» **TASK STATEMENT**:
Only lines that contain the word "closebutton" are to be returned from the data below.

----- INFORMATION PROVIDED -----

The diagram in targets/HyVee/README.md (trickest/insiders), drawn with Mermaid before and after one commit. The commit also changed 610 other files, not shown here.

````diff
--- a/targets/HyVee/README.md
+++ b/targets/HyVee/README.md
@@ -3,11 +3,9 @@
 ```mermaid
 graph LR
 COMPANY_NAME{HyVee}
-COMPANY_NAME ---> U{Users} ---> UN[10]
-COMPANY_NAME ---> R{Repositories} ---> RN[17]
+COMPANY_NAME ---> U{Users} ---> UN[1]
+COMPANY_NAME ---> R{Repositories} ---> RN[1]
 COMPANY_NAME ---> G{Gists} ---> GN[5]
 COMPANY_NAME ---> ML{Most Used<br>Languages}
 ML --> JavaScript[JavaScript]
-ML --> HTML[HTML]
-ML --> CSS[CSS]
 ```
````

-----
----- INFORMATION PROVIDED -----

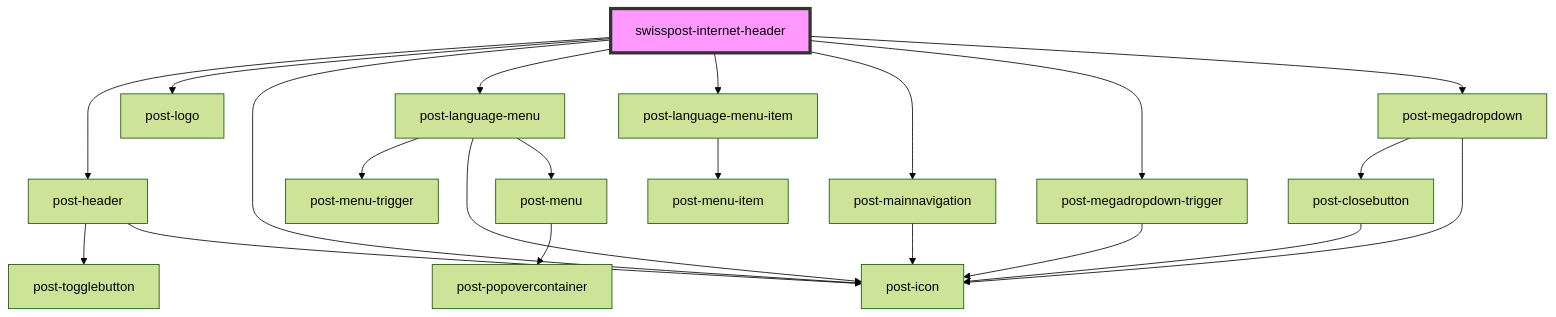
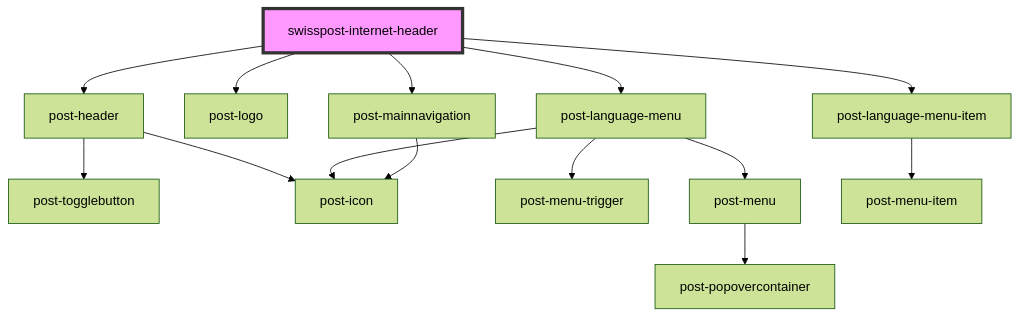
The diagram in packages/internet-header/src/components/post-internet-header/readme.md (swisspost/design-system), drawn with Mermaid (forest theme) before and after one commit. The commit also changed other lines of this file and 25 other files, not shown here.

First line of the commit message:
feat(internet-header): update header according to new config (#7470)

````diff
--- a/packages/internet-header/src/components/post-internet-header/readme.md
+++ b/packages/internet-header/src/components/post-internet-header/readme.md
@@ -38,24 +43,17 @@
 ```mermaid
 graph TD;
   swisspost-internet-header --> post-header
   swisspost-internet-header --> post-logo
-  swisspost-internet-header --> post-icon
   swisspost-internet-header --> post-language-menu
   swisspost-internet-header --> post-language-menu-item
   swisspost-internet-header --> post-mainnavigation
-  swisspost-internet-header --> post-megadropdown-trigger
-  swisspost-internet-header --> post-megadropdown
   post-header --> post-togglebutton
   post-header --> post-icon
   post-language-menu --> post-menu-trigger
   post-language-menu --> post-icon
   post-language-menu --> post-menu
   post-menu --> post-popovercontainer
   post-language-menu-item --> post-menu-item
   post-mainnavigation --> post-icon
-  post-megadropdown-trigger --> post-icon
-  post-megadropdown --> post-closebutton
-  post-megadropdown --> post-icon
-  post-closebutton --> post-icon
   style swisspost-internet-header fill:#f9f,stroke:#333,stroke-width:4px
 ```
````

-----

» **SOLUTION TO THIS TASK**:
-  post-megadropdown --> post-closebutton
-  post-closebutton --> post-icon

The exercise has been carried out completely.